The increased emphasis on value has been a shift for providers, who were once able to rely on volume and price to drive revenue, but Ginsburg says this shift could ultimately be a benefit to providers.
“Pay-for-performance tends to be an opportunity for providers because, basically if they do well on the performance metrics, they’ll get paid bonuses,” he says.
While provider systems are turning to alternative reimbursement methods, consolidation and changing pricing structures to preserve or maintain what they can of their revenue, healthcare experts say these solutions aren’t without their obstacles.
While it may be easy from the outside to say large health systems need to go toward shared savings agreements, models with downside risk or episode payment structures, changing physician behavior is often anything but easy, Fahrenkopf says.
“It’s hard to understand just how difficult it is to control physician behavior in such a way that you can manage the costs underneath those new reimbursement models,” she says.
In the traditional fee-for-service world, physicians made more money based on the numbers of services performed. Now, the market is pressed to better controls costs.
“It’s very challenging,” Fahrenkopf adds.
Acquiring physician practices can often be another challenge. And providers also don’t always have a lot of negotiating power against payers.
“Every health plan is different, and if you’re a hospital system in a fragmented market with one strong health plan, you are a price taker and not a price setter,” Fahrenkopf says. “If you’re not ready to move over to a contract in which you’re taking risk, it’s very easy to lose quite a bit of money very quickly.”
Experts say the negotiation process between payers and providers has gotten much more complicated.
“You have the lines of business, so Medicaid, Medicare and commercial, whether it be individual exchange or self-funded business versus fully insured business,” Copeland says. “It’s more complicated than ever in terms of what the health plans are trying to achieve.”
For the exchange business, most health plans are targeted at a certain price point to make coverage more affordable so they are able to gain market share.
“Contracting with providers was really much more focused on achieving what that premium was targeted to be,” he says.
The Affordable Care Act has presented challenges to the payer and the provider, which can be evident during the negotiation process.
“They each have their own way that they make money and both are threatened in some ways by the changes in the market, as well as some of the changes that have been brought on by health reform,” Fahrenkopf says.
Health plans can work to make the most of their healthcare dollar while also being reasonable in negotiations. Flexibility is key when bringing on risk, as well as helping providers gain access to necessary data, she says.
“There’s always an inequality of data on both the health plan and provider side,” Fahrenkopf says. “Health plans really don’t have the cost data that the health systems have, and the health systems don’t have a more comprehensive view of pricing.”

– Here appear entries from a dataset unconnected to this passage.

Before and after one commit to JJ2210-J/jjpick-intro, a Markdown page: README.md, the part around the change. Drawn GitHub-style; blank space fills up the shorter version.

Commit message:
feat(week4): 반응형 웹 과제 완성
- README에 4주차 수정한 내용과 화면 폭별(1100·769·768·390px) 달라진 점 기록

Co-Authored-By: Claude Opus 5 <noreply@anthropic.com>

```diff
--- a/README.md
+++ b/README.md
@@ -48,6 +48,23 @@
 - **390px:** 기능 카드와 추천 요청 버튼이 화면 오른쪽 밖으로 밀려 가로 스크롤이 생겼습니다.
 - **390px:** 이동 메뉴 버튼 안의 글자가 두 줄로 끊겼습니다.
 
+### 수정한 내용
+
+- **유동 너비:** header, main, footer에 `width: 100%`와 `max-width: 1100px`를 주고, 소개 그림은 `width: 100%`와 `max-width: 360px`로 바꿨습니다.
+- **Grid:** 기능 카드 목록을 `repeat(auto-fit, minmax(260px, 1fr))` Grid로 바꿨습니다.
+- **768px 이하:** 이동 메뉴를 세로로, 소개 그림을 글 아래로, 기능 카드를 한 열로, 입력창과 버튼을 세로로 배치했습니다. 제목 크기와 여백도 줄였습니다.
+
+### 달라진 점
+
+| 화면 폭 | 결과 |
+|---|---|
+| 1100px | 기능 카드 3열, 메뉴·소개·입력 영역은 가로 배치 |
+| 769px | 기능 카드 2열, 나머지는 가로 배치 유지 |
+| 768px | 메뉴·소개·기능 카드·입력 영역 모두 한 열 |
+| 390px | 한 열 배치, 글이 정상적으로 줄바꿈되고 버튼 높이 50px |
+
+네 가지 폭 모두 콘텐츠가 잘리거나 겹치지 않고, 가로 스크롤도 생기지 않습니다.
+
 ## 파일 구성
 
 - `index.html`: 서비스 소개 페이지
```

Ginsburg says that while health plans and providers are always going to be somewhat adversarial when it comes to setting rates, he’s seen increasing evidence that the two entities are working together as the healthcare landscape evolves.

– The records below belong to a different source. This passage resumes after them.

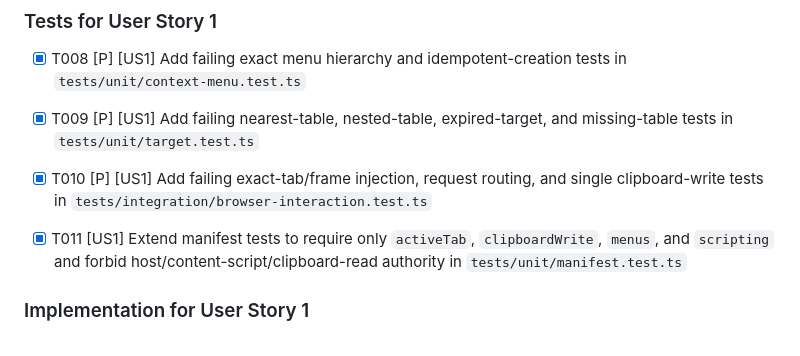
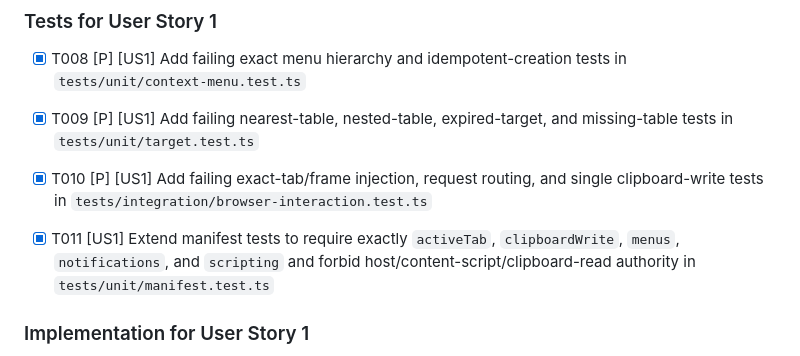
Before and after one commit to peterelmwood/copy-table-extension, a Markdown page: specs/002-copy-as-formats/tasks.md, the part around the change. GitHub-like rendering.

Commit message:
docs: align permission task contract

```diff
--- a/specs/002-copy-as-formats/tasks.md
+++ b/specs/002-copy-as-formats/tasks.md
@@ -49,7 +49,7 @@
 <!-- squad:agent=qa-engineer tier=full -->
 - [x] T010 [P] [US1] Add failing exact-tab/frame injection, request routing, and single clipboard-write tests in `tests/integration/browser-interaction.test.ts`
 <!-- squad:agent=qa-engineer tier=standard -->
-- [x] T011 [US1] Extend manifest tests to require only `activeTab`, `clipboardWrite`, `menus`, and `scripting` and forbid host/content-script/clipboard-read authority in `tests/unit/manifest.test.ts`
+- [x] T011 [US1] Extend manifest tests to require exactly `activeTab`, `clipboardWrite`, `menus`, `notifications`, and `scripting` and forbid host/content-script/clipboard-read authority in `tests/unit/manifest.test.ts`
 
 ### Implementation for User Story 1
 
```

“I’ve been very much impressed at the degree to which health plans and providers have been partnering on innovative payment methods,” he says. “They still can disagree about how much they should be paid, but often they are both interested in going to a payment method that really offers some upside for the two of them that, if it works, they can share.”

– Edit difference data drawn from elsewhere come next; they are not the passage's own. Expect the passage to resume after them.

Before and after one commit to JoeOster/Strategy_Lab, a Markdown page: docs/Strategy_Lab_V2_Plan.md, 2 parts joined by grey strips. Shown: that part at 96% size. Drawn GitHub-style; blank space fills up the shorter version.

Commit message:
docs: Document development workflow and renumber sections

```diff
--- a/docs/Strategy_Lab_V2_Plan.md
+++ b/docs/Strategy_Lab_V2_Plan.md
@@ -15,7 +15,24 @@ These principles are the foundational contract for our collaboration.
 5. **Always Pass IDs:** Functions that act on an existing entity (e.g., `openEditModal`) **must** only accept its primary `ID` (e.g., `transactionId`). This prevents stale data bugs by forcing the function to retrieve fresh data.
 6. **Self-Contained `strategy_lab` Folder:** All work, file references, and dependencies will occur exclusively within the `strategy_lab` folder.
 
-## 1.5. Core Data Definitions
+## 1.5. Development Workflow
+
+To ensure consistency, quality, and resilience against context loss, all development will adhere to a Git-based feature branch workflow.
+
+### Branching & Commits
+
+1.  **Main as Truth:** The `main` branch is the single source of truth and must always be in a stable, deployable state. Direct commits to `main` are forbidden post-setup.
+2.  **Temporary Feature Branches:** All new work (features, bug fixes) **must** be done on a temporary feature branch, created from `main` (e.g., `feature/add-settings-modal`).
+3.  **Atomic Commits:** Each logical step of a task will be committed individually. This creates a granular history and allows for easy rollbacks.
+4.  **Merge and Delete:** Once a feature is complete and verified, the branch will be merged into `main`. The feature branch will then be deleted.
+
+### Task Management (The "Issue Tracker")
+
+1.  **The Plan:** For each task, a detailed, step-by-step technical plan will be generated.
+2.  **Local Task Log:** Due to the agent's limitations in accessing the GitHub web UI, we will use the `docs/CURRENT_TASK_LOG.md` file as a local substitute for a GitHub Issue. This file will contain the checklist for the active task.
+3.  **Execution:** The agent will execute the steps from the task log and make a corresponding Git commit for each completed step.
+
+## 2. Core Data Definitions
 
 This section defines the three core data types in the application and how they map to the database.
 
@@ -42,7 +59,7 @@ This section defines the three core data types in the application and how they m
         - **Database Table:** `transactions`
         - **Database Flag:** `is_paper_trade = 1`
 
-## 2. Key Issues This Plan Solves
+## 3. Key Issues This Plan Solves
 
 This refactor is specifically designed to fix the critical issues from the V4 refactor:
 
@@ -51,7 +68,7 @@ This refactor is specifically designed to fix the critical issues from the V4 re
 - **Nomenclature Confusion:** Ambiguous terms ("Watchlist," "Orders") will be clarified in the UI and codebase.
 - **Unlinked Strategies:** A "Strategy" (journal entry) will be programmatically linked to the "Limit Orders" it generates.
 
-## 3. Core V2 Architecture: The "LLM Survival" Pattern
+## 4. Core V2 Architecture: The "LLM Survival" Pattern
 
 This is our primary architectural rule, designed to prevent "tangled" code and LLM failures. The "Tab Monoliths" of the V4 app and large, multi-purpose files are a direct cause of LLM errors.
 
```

One important aspect for all parties to keep in mind is that the healthcare landscape is rapidly changing and that the financial success or lack thereof of insurance exchanges, state decisions to expand Medicaid and the upcoming elections could ultimately have significant impacts on alternative payment mechanisms, lower reimbursement trends and revenue, Morris says.
“Without a crystal ball it’s hard to say what’s going to [transpire], other than to say that change is going to happen pretty quickly,” he says.
Jill Sederstrom is a freelance writer based in Kansas City.